Russia mulls sending cosmonauts to China’s planned orbit stationScience & Space September 25, 12:22
Venezuelan president to take part in Russian Energy WeekBusiness & Economy September 25, 12:12
Russia’s Admiral Grigorovich frigate sails to Mediterranean SeaMilitary & Defense September 25, 11:36
Russian lawmaker calls German election outcome ‘predictable’Russian Politics & Diplomacy September 25, 10:46
Russian-Chinese naval drills ‘Joint Sea 2017’ completed in VladivostokMilitary & Defense September 25, 10:29
Independence referendum underway in Iraqi KurdistanWorld September 25, 9:47
Russia and US have no plans to curtail space cooperationScience & Space September 25, 9:30
Denis Matsuev: That extraordinary idea workedSociety & Culture September 25, 8:00
Tehran's top diplomat slams 'fake' empathy from Trump for IraniansWorld September 25, 6:06
SYDNEY, January 02, 10:21 /ITAR-TASS/. Evacuation of passengers from the Russian research ship Akademik Shokalsky, which is trapped in thick ice some 100 kilometres off Antarctica’s Adelie Land, will most probably begin shortly, the ship’s Captain Igor Kiselyov told Itar-Tass.
“A Chinese helicopter is here, they saw the lot, which may be used for the evacuation, and I believe we shall begin it soon,” the captain said.

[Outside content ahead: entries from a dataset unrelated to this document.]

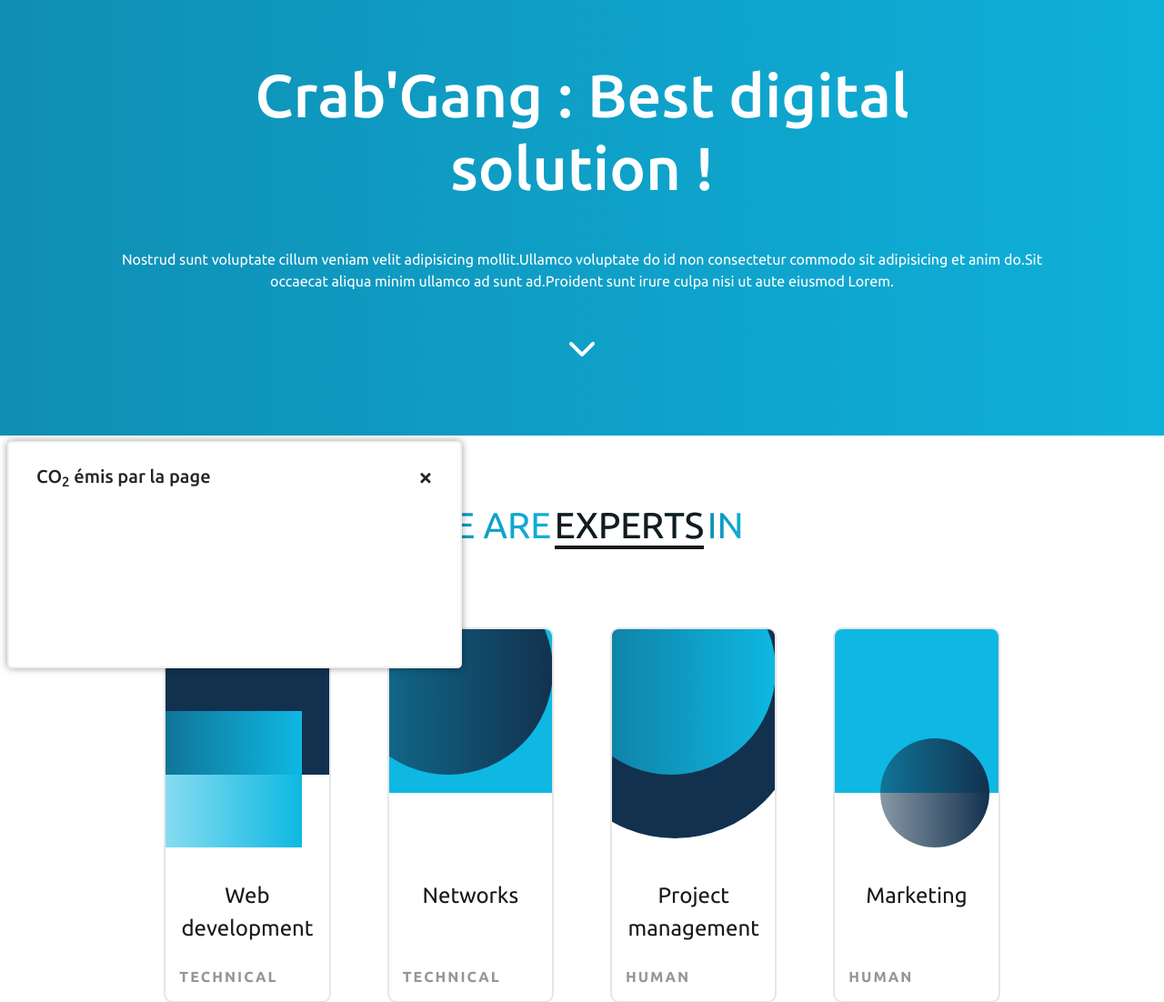
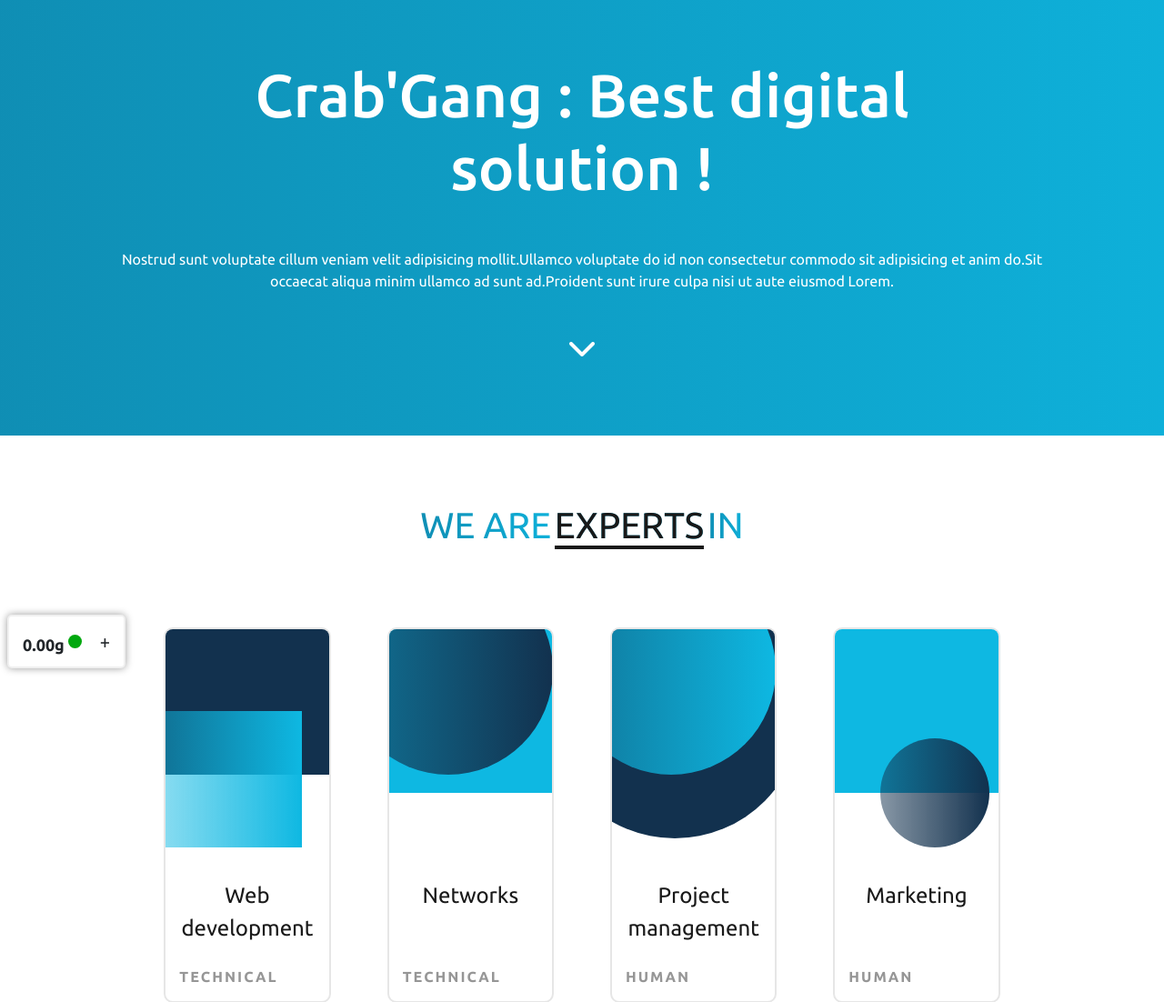
Before and after one commit to CrabGang-Team/crabgang2020, a Symfony app: template templates/main/home.html.twig in a window 1280 px wide. Shown: the part 57-1159 px from the top of the page at 91% size. Run offline with Twig, Linux system fonts and the light colour scheme; the template is opened without the code that fills it, so the values that code supplies are empty; some libraries are stand-ins or nearby versions.

Commit message:
Feat: Added JS pollution popup

```diff
--- a/public/css/responsive.css
+++ b/public/css/responsive.css
@@ -45,3 +45,18 @@
       font-size: 18px;
    }
 }
+
+/* ? Popup carbon */
+@media screen and (max-width: 600px) {
+   .carbon-container {
+      width: calc(100% - 16px);
+   }
+   #carbon-emis-title, #charbon-emis-title {
+      font-size: 16px;
+   }
+}
+@media screen and (max-width: 400px) {
+   #carbon-emis-title, #charbon-emis-title {
+      font-size: 14px;
+   }
+}
--- a/public/css/style.css
+++ b/public/css/style.css
@@ -138,15 +138,26 @@
    font-weight: 600;
 }
 
-
 /* ? Popup carbon */
 .carbon-container {
    position: fixed;
    bottom: 8px;
    left: 8px;
    width: 500px;
-   height: 250px;
    padding: 20px 30px;
+   background-color: white;
+   z-index: 10;
+   border-radius: 5px;
+   border: 2px solid rgb(240, 240, 240);
+   box-shadow: 0px 0px 8px rgba(0,0,0,0.4);
+}
+
+.carbon-container-minimal {
+   position: fixed;
+   bottom: 8px;
+   left: 8px;
+   width: 130px;
+   padding: 10px 15px;
    background-color: white;
    z-index: 10;
    border-radius: 5px;
@@ -160,6 +171,93 @@
    align-items: center;
 }
 
+#carbon-jauge {
+   width: 100%;
+   height: 50px;
+   display: flex;
+   justify-content: space-between;
+   margin-top: 20px;
+}
+
+#carbon-jauge .carbon-couleur {
+   width: calc(100% / 5.3);
+   height: 5px;
+}
+
+#carbon-jauge .carbon-couleur:nth-child(1){
+   background-color: #00a80e;
+}
+#carbon-jauge .carbon-couleur:nth-child(2){
+   background-color: #00e467;
+}
+#carbon-jauge .carbon-couleur:nth-child(3){
+   background-color: #e5fd0d;
+}
+#carbon-jauge .carbon-couleur:nth-child(4){
+   background-color: #fa952f;
+}
+#carbon-jauge .carbon-couleur:nth-child(5){
+   background-color: #ec190c;
+}
+
+.carbon-marker {
+   position: relative;
+   width: 100%;
+   height: 10px;
+}
+
+.carbon-marker span {
+   position: absolute;
+   transform: translateX(-50%);
+   /* left: position par rapport à la gauche */
+}
+
+.carbon-indicateur {
+   color: grey;
+   font-size: 15px;
+}
+
+#carbon-values {
+   width: 100%;
+   display: flex;
+   justify-content: space-around;
+}
+/* #carbon-values-minimal {
+   width: 100%;
+   display: flex;
+   justify-content: space-between;
+} */
+
+#carbon-ticket, #carbon-ticket-minimal {
+   width: 15px;
+   height: 15px;
+   border-radius: 50px;
+}
+
+#carbon-value, #carbon-coal, #value-carbon-minimal {
+   font-size: 18px;
+   font-weight: 600;
+}
+
+.carbon-element {
+   display: inline-block;
+}
+
+#carbon-emis-title, #charbon-emis-title {
+   font-size: 20px;
+   font-weight: normal;
+}
+
+
+.inner-carbon {
+   display: flex;
+   justify-content: space-between;
+   align-items: center;
+}
+
+.maximize {
+   font-size: 20px;
+}
 
 /* ! Admin */
 /* ? Users list */
--- a/templates/base.html.twig
+++ b/templates/base.html.twig
@@ -63,12 +63,53 @@
 
 		<div style="padding-top: 56px;" class="pb-5">
 			{% block body %}{% endblock %}
-			<div class="carbon-container">
+
+			<div class="carbon-container" style="display: none" id="carbon-container">
 				<div class="carbon-title">
 					<h5>CO<sub>2</sub> émis par la page</h5>
-					<h3>&times;</h3>
+					<h3 id="carbon-minimize" onclick="Base.minimizeCarbon()">&minus;</h3>
+				</div>
+
+				<div class="mb-3 carbon-indicateur" id="empreinte-explanation">&nbsp;</div>
+
+				<div class="carbon-marker">
+					<span id="carbon-triangle">&#9660;</span>
+				</div>
+				<div id="carbon-jauge">
+					<div class="carbon-couleur"></div>
+					<div class="carbon-couleur"></div>
+					<div class="carbon-couleur"></div>
+					<div class="carbon-couleur"></div>
+					<div class="carbon-couleur"></div>
+				</div>
+
+				<div id="carbon-values">
+					<div id="carbon-value">
+						<div id="carbon-emis-title">CO<sub>2</sub> émis</div>
+						<div class="text-center mt-2">
+							<div class="carbon-element" id="value-carbon"></div>
+							<div id="carbon-ticket" class="carbon-element"></div>
+						</div>
+					</div>
+					<div id="carbon-coal">
+						<div id="charbon-emis-title">Équivalent charbon</div>
+						<div class="text-center mt-2">
+							<div class="carbon-element" id="value-coal"></div>
+						</div>
+					</div>
 				</div>
 			</div>
+
+			<div class="carbon-container-minimal" id="carbon-container-minimal">
+				<div class="inner-carbon" >
+					<div class="text-center mt-2">
+						<div id="value-carbon-minimal" class="carbon-element">&nbsp;</div>
+						<div id="carbon-ticket-minimal" class="carbon-element">&nbsp;</div>
+					</div>
+					<div class="maximize" id="carbon-minimize" onclick="Base.maximizeCarbon()">&plus;</div>
+				</div>
+			</div>
+
 		</div>
 
 		{# JQuery #}
@@ -79,11 +120,65 @@
 		{# Bootstrap JS #}
 		<script src="https://cdn.jsdelivr.net/npm/bootstrap@4.5.3/dist/js/bootstrap.bundle.min.js" integrity="sha384-ho+j7jyWK8fNQe+A12Hb8AhRq26LrZ/JpcUGGOn+Y7RsweNrtN/tE3MoK7ZeZDyx" crossorigin="anonymous"></script>
 
-
 		{# Personal JS #}
 		<script src="{{ asset('js/LeetSpeak.js') }}"></script>
 		<script src="{{ asset('js/Base.js') }}"></script>
 
+		<script>
+			Base.startLoading = Date.now();
+			fetch(document.location.href).then(data => {
+				return Base.endLoading = Date.now()
+			}).then(date => {
+				Base.loadingTime = date - Base.startLoading
+				console.log(Base.loadingTime);
+				let left = 0;
+				let carbon = Base.loadingTime * 0.35 / 800;
+				let empreinte = "";
+				let color = "";
+				if(Base.loadingTime < 900) {
+					left = Math.floor(Math.random() * (20 - 0) + 0);
+					empreinte = "Empreinte très faible";
+					color = "#00a80e";
+				} else if(Base.loadingTime < 1000) {
+					left = Math.floor(Math.random() * (40 - 20) + 20);
+					empreinte = "Empreinte faible";
+					color = "#00e467";
+				} else if(Base.loadingTime < 1110) {
+					left = Math.floor(Math.random() * (60 - 40) + 40);
+					empreinte = "Empreinte modérée";
+					color = "#e5fd0d";
+				} else if (Base.loadingTime < 1200) {
+					left = Math.floor(Math.random() * (80 - 60) + 60);
+					empreinte = "Empreinte élevée";
+					color = "#fa952f";
+				} else {
+					left = Math.floor(Math.random() * (100 - 80) + 80);
+					empreinte = "Empreinte très élevée";
+					color = "#ec190c";
+				}
+				document.getElementById("empreinte-explanation").innerHTML=empreinte;
+				document.getElementById("carbon-triangle").style.left = `${left}%`;
+
+				document.getElementById("value-carbon").innerHTML = `${carbon.toFixed(2)}g`
+				document.getElementById("value-carbon-minimal").innerHTML = `${carbon.toFixed(2)}g`
+
+				document.getElementById("value-coal").innerHTML = `${(carbon*0.973).toFixed(2)}g`
+
+				document.getElementById("carbon-ticket").style.backgroundColor = color;
+				document.getElementById("carbon-ticket-minimal").style.backgroundColor = color;
+
+			})
+
+			Base.maximizeCarbon = () => {
+				document.getElementById("carbon-container-minimal").style.display = "none"
+				document.getElementById("carbon-container").style.display = "inline"
+			}
+			Base.minimizeCarbon = () => {
+				document.getElementById("carbon-container-minimal").style.display = "inline"
+				document.getElementById("carbon-container").style.display = "none"
+			}
+		</script>
+
 		{% block javascripts %}{% endblock %}
 	</body>
 </html>
```
Also changed, not shown: public/js/Base.js (line endings or trailing spaces).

The Akademik Shokalsky has 74 people aboard - a 22-strong Russian crew and 52 passengers, some of them researchers from the Australian Antarctic Expedition and others being accompanying travellers.
The crew will remain on board, and passengers will be evacuated.
Each cruise of the helicopter will last 45 or so minutes and the whole operation will thus last about 5 hours.
When Itar-Tass asked Captain Kiselyov why the crew of the Akademik Shokalsky had refused to evacuate, he said: “Nothing is threatening the ship and it’s functioning in the scheduled mode but we’ve found ourselves in the grips of ice.”
“We hope for a change of the direction of wind because we’d be able to get out of here independently,” Capt Kiselyov said. “Also, we hope to get assistance from the U.S. icebreaker Polar Star, which will cope with our ice without any problem.